Did they retire his jersey?
Say goodbye to the Meggs era and hello to the Taylor era. Genius Chico State baseball coach Lindsay Meggs will be leaving the Wildcats to become head coach at Indiana State University, to be replaced—at least on an interim basis—by Dave Taylor, head coach at Cal State Los Angeles and a former pitching coach at Chico State.

Taylor will have his work cut out for him to match Meggs’ success. In 13 seasons, Meggs led the Wildcats to the College World Series seven times, won eight conference championships and seven regional crowns. Meggs was named coach of the year numerous times by the NCAA and Chico State.

As he did in Chico, Meggs will be trying to turn a struggling program into a model one—only this time he’s in Division I, which means he will have far more to work with.

Enloe gets first female chief
Speaking of new hires, Enloe Medical Center announced this week that it has an interim CEO to replace the outgoing Dan Neumeister. She’s Beth O’Brien (pictured), she starts work Aug. 1, and she’s Enloe’s first female CEO. Not only that, she began her career as a nurse.

O’Brien’s resume suggests she’s in the business of healing not only people, but also sick hospitals. A 30-year health-care veteran, she most recently served as the president/CEO of Baptist Health in Alabama, a financially troubled institution that she stabilized. Prior to that she held the same post at Catholic Healthcare West’s Southern California Division. According to an Enloe press release, she is one of only 28 women in the country to be named to Modern Healthcare magazine’s “100 Most Powerful People in Healthcare 2004.”

“Coming in as the interim CEO creates a special challenge,” O’Brien said in the release. “It will be a pleasure to be part of this hospital and community for as long as I am needed.”

Another era ends
Longtime Chicoans got a surprise—a shock, really—when Austin’s Home Furnishers announced it was closing up shop. The family-owned business, which has been located at its current Skyway location since 1985, will make way for a new retail development planned for the site.

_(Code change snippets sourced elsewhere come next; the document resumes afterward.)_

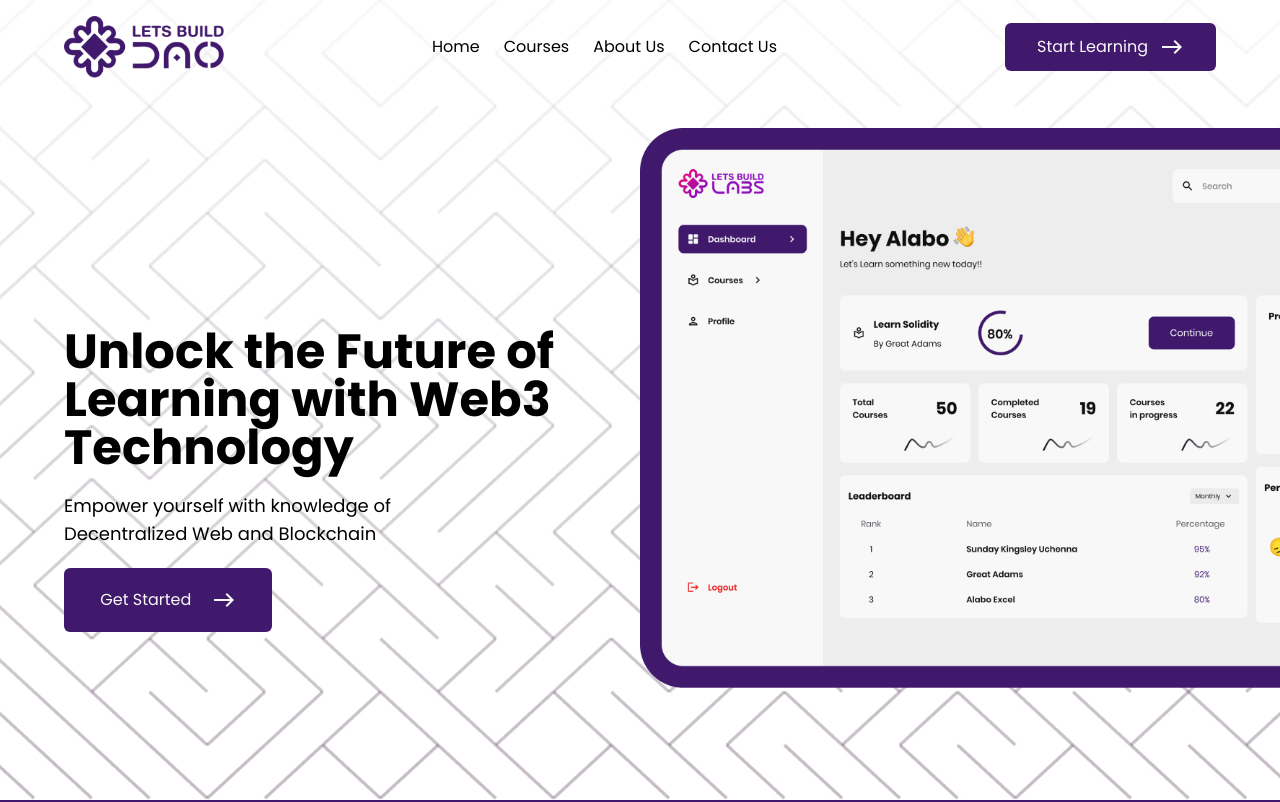
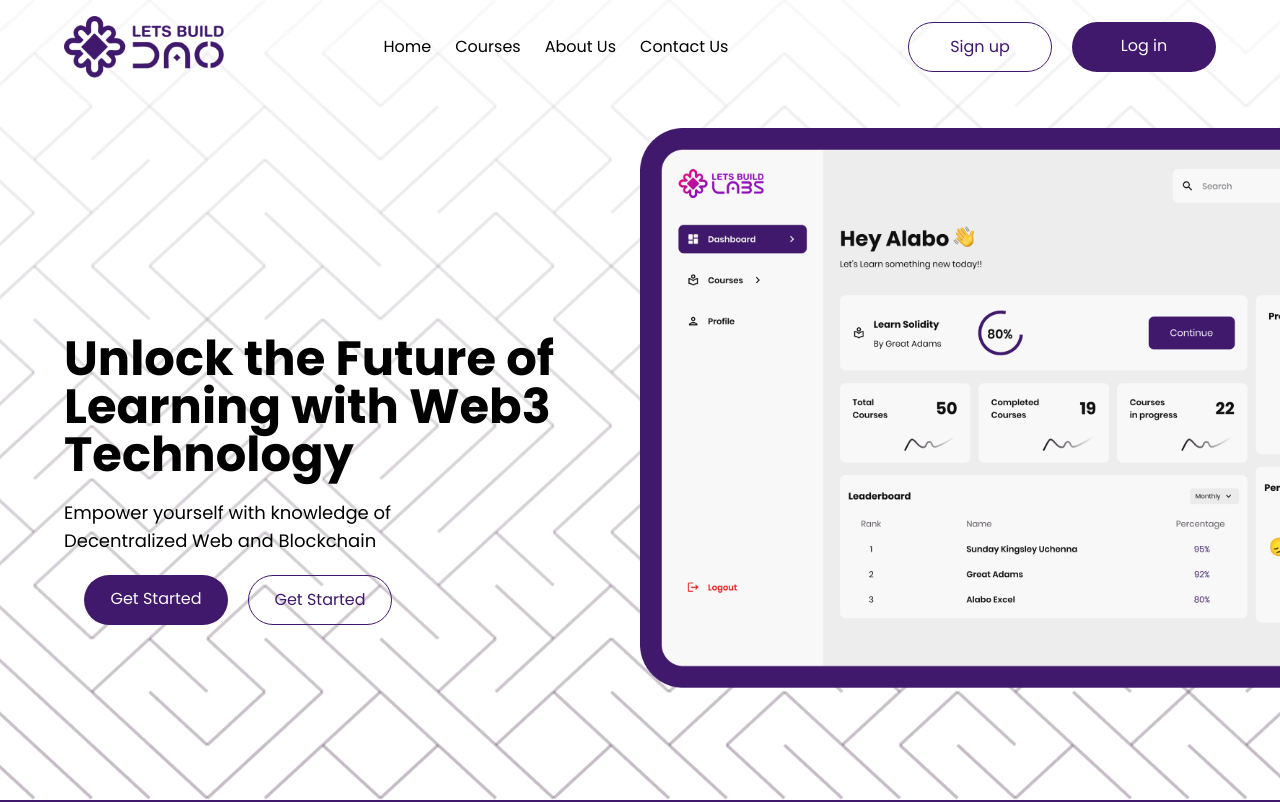
Before and after one commit to Let-s-build-DAO/lets-build-academy, a Next.js app: page / in a window 1280 px wide. Shown: the top 802 px of the page. Built offline with nearby package versions, Linux system fonts and the light colour scheme.

Commit message:
changed UI buttons

```diff
--- a/app/_components/LandingPage/SectionOne.jsx
+++ b/app/_components/LandingPage/SectionOne.jsx
@@ -13,11 +13,9 @@ function SectionOne() {
             <p className='my-5 text-lg'>Empower yourself with knowledge of <br />
               Decentralized Web and Blockchain
             </p>
-            <Link href={'/auth'}>
-              <button className="bg-purple flex justify-evenly text-white font-medium rounded-md px-4 lg:py-5 py-3 w-52">
-                Get Started
-                <img src="/east.png" alt="" />
-              </button>
+            <Link href={'/auth'} className='flex'>
+            <button className='bg-purple w-36 rounded-full flex text-white justify-center font-medium p-3 px-4 ml-5'>Get Started</button>
+            <button className=' w-36 border rounded-full flex text-purple justify-center font-medium p-3 px-4 ml-5'>Get Started</button>
             </Link>
           </div>
           <div className='lg:w-1/2 z-0 absolute sm:hidden right-0 top-32 bottom-0'>
--- a/app/_components/MainHeader.jsx
+++ b/app/_components/MainHeader.jsx
@@ -33,9 +33,9 @@ const MainHeader = () => {
             <li><Link href={'/contact'}>Contact Us</Link></li>
           </ul>
         </nav>
-        <Link className='sm:hidden' href={'/auth'}>
-          <button className='bg-purple flex text-white font-medium p-3 px-8 rounded-md ml-5'>Start Learning<img className='ml-3' src="/east.png" alt="" />
-          </button>
+        <Link className='sm:hidden flex' href={'/auth'} >
+          <button className=' w-36 border rounded-full flex text-purple justify-center font-medium p-3 px-4 ml-5'>Sign up</button>
+          <button className='bg-purple w-36 rounded-full flex text-white justify-center font-medium p-3 px-4 ml-5'>Log in</button>
         </Link>
         <button onClick={() => setOpen(!open)} className='lg:hidden block bg-primary h-10 w-10 my-auto'>
           <img src="/images/icons/menu.png" className='w-8 h-8 mx-auto' alt="" />
```
Also changed, not shown: 1 other file (tests, documents, lock files or other folders).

The business was founded by Earl and Norman Austin in 1962 and has been managed recently by Brian Austin and his sister Brenda Austin Petersen. “After 44 years of serving the North Valley, Brian and I are certainly sad to be closing the store that our dad founded,” Petersen said in a press release, “but we are incredibly excited about our new venture.”

Shelter from the heat
The Torres Community Shelter is extra busy these days. With the heat in the 100s for days on end, people are flocking to the air-conditioned accommodation. The shelter reported a nearly 50 percent increase in guests since the heat wave hit, with about 75 guests. The Torres facility can hold 120 people.

Other places for the homeless to get out of the heat are the Jesus Center’s Sabbath House in Chico, which can accommodate 22 women and children, and the Oroville Rescue Mission, with room for 22 men and 10 women.